A new report from the Catholic group, Aid to the Church in Need, has documented the dramatic decline of Christian communities in a number of countries in recent years. This report, entitled Persecuted and Forgotten? A report on Christians oppressed for their Faith 2013-2015, has found that if current trends continue, Christian survival in parts of Africa and the Middle East is threatened. The well-founded fear of genocide has resulted in an exodus of Christians from those areas of the world where Islamist groups are carrying out “religiously-motivated ethnic cleansing of Christians”. Iraq is predicted to be Christian-free within five years, while Syria has seen a mass-fleeing of its Christian communities. As the Guardian reports, up to 120,000 Christians fled Mosul and Ninevah in Iraq after Islamic State took over these cities in 2014. The principal findings of the report further note that:

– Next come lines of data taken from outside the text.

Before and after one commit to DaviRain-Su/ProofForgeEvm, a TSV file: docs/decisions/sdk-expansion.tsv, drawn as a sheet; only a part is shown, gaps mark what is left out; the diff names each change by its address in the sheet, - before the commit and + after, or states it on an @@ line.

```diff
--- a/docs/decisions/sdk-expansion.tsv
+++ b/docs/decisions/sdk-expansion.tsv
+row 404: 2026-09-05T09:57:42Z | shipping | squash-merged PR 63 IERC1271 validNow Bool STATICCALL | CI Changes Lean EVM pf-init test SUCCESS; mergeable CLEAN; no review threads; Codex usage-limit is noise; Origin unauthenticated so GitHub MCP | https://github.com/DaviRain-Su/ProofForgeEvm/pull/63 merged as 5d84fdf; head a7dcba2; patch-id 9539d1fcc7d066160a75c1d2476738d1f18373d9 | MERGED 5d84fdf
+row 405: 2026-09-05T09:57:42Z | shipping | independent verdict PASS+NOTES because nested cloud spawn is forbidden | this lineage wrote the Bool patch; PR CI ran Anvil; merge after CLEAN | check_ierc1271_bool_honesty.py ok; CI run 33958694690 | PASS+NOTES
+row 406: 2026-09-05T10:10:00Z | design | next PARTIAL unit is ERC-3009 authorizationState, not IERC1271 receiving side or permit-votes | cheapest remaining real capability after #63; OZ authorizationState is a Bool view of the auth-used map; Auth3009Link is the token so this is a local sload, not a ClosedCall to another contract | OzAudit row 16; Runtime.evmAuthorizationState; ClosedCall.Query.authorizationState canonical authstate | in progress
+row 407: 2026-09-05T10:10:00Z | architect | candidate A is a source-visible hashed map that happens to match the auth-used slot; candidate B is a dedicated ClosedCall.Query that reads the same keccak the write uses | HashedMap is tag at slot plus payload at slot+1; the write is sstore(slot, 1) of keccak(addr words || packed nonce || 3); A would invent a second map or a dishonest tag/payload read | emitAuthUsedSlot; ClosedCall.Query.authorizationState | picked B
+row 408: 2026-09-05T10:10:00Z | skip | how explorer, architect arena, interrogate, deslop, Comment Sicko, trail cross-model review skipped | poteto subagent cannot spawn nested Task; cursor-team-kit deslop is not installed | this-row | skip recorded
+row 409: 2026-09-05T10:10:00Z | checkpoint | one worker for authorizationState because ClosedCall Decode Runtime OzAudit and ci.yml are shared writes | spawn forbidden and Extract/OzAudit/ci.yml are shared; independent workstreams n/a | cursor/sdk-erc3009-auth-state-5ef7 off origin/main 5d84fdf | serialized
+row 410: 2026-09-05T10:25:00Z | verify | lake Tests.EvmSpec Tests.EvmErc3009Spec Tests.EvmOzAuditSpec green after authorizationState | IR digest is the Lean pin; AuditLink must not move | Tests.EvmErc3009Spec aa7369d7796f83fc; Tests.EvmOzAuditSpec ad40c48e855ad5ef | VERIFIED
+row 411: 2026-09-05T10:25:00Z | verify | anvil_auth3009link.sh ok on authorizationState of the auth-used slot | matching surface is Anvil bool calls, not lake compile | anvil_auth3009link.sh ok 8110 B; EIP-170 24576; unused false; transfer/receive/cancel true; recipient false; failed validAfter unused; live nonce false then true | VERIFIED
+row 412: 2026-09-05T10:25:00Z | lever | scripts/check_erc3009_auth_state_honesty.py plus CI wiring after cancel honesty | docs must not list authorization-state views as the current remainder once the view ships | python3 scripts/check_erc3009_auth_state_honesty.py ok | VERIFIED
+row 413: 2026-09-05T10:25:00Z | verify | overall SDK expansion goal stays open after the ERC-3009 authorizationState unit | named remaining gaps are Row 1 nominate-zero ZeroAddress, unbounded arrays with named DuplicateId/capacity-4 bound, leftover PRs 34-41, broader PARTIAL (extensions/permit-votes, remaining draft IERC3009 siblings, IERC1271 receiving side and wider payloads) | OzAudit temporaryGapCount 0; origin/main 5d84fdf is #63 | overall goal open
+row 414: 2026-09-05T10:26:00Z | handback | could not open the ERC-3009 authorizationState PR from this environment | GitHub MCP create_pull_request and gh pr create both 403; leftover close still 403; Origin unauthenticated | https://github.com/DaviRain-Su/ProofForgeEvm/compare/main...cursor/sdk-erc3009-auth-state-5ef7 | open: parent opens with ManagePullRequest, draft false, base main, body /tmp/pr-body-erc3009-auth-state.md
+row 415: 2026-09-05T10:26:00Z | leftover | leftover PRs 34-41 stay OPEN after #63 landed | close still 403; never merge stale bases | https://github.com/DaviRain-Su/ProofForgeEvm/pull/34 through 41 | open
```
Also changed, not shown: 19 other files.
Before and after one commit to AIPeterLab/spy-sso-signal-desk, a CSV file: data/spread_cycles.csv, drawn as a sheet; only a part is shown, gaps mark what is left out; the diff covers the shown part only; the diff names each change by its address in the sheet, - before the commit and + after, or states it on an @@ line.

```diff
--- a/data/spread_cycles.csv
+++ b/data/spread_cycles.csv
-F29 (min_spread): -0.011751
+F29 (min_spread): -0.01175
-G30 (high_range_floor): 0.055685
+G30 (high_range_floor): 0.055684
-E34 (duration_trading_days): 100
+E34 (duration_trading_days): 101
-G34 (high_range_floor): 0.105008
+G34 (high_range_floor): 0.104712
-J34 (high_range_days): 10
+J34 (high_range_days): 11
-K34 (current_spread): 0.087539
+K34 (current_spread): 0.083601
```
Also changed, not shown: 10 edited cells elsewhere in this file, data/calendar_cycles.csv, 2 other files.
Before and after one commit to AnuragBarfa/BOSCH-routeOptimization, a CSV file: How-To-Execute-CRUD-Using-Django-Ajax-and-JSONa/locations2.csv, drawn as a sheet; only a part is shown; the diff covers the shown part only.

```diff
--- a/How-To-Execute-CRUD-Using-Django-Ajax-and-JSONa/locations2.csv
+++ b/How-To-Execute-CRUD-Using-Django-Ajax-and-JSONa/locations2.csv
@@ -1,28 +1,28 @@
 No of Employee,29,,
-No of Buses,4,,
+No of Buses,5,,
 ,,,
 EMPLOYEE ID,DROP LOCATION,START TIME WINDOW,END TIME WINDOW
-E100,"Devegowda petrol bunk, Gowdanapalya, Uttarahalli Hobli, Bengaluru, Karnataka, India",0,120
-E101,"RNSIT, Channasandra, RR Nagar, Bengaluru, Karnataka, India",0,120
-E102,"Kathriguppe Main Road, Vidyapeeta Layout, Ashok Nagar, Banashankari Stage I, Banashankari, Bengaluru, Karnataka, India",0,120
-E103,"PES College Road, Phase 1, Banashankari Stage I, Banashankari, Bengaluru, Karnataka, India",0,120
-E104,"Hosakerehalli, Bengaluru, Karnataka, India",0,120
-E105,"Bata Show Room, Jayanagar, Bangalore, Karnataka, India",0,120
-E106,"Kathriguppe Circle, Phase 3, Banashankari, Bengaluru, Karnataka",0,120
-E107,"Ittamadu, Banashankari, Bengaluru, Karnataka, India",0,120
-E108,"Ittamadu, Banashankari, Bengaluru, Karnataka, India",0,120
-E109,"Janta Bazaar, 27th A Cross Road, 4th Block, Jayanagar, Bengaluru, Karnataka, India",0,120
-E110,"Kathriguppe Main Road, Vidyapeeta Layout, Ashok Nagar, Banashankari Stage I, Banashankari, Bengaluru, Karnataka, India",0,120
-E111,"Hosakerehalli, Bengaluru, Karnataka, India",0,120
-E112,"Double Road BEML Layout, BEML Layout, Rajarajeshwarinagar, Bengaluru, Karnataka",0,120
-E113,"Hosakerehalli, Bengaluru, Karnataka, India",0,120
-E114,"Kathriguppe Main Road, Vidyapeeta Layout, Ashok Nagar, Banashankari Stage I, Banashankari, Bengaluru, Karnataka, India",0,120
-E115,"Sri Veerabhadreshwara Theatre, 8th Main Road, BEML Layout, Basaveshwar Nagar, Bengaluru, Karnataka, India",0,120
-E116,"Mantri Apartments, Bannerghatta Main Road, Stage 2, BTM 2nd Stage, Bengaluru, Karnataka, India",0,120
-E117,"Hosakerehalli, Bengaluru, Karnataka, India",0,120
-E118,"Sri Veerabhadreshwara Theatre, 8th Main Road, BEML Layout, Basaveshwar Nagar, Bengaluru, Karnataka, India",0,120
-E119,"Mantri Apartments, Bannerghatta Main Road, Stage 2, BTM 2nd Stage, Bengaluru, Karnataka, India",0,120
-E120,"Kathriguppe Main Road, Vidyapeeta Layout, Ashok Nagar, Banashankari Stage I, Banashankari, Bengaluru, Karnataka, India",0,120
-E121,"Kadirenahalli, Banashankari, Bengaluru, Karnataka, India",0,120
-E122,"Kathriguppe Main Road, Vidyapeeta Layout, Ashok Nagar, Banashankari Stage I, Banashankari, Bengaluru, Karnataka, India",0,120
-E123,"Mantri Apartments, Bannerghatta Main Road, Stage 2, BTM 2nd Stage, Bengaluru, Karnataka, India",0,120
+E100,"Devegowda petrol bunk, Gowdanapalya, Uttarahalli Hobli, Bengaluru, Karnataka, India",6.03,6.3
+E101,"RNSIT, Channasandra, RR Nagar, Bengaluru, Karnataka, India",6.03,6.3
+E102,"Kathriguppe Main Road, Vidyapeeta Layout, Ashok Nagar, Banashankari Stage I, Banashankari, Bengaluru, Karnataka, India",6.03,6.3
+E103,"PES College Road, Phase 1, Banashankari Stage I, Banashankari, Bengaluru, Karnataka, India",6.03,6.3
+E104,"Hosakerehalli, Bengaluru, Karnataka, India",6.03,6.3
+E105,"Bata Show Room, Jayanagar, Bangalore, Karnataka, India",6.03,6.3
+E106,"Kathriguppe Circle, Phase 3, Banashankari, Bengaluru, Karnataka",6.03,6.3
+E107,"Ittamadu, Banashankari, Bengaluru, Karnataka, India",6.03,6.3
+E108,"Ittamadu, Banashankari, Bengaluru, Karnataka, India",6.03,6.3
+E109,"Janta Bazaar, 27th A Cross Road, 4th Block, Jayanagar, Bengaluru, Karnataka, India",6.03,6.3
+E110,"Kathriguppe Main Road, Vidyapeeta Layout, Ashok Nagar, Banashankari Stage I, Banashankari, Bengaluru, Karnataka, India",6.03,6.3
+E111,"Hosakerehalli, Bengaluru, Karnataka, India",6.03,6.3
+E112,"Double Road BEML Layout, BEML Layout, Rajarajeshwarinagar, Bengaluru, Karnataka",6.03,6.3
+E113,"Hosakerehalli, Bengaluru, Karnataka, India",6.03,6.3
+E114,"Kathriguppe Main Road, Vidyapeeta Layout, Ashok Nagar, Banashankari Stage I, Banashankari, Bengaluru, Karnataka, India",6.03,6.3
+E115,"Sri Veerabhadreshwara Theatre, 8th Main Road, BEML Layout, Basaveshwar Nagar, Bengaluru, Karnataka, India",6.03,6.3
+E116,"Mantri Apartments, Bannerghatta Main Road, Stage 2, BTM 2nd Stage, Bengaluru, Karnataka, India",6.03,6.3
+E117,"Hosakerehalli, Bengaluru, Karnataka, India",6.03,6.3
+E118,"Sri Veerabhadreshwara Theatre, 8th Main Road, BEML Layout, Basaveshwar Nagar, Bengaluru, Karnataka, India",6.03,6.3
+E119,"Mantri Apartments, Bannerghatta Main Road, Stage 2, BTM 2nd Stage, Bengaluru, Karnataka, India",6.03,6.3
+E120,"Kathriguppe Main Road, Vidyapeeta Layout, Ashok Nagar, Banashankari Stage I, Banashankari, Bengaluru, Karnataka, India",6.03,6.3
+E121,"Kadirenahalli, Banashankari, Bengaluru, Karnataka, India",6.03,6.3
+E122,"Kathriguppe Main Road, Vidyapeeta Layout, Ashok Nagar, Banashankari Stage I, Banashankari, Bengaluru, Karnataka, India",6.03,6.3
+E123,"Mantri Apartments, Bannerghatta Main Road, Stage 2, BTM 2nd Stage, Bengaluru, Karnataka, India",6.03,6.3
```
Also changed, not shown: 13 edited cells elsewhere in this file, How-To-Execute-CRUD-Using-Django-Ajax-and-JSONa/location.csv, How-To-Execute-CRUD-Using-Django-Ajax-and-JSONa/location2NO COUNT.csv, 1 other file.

“…increasing pressures on the faithful in Saudi Arabia and Iran mean that the Church is being silenced and driven out of its ancient biblical heartland.”

Further afield than the birthplace of Christianity, militant Islamist groups in Nigeria, Sudan, Kenya and Tanzania are threatening the Christian presence in parts of Africa. According to the Guardian, 100,000 had left the Nigerian diocese of Maiduguri by May 2015 due to attacks by Boko Haram. And it is not just Islamist groups that are targeting Christians:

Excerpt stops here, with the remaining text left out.